WHAT YOU HAVE TO DO:
Search the records for the string "figs" and copy every line where it turns up.

(Beginning of DATASET RECORDS)

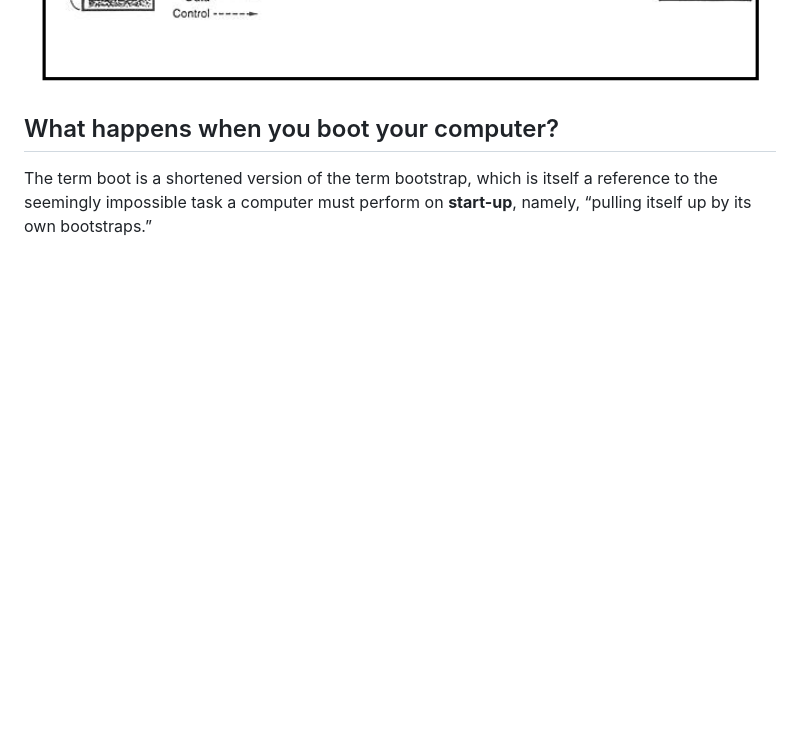
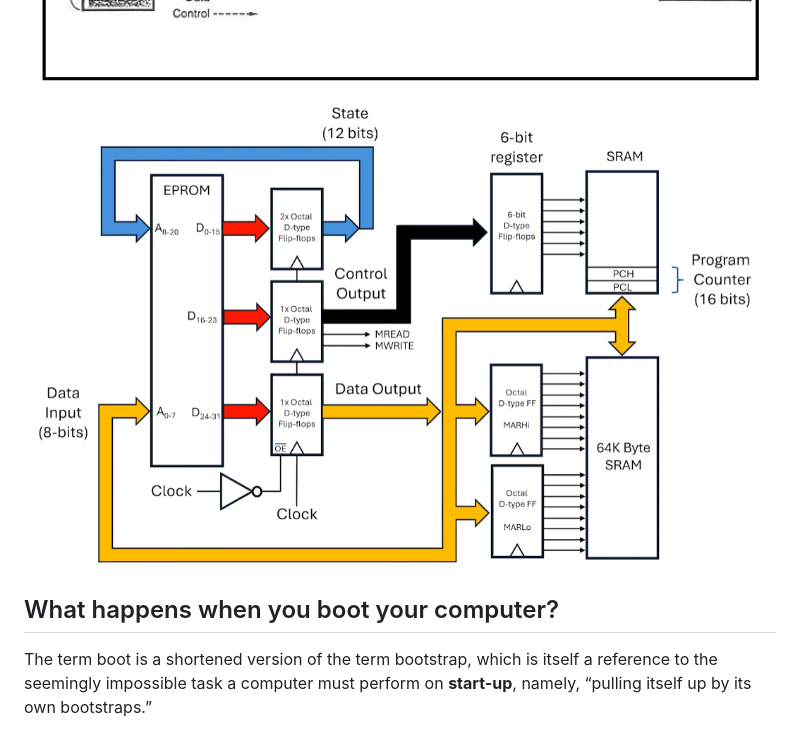
Before and after one commit to barhanc/notes, a Markdown page: comp-sci/computer_basics.md, the part around the change. GitHub-like rendering; pictures changed too: comp-sci/figs/simple_computer_2.png (added); blank space fills up the shorter version.

```diff
--- a/comp-sci/computer_basics.md
+++ b/comp-sci/computer_basics.md
@@ -1,5 +1,6 @@
 
 ![alt text](figs/simple_computer.png)
+![alt text](figs/simple_computer_2.png)
 
 ## What happens when you boot your computer?
 
```
Also changed, not shown: comp-sci/algorithms_basics.md (+28 -34 lines), comp-sci/python.md (+33 -2 lines), 2 other files.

(End of DATASET RECORDS)

SOLUTION TO THIS TASK:
Before and after one commit to barhanc/notes, a Markdown page: comp-sci/computer_basics.md, the part around the change. GitHub-like rendering; pictures changed too: comp-sci/figs/simple_computer_2.png (added); blank space fills up the shorter version.
 ![alt text](figs/simple_computer.png)
+![alt text](figs/simple_computer_2.png)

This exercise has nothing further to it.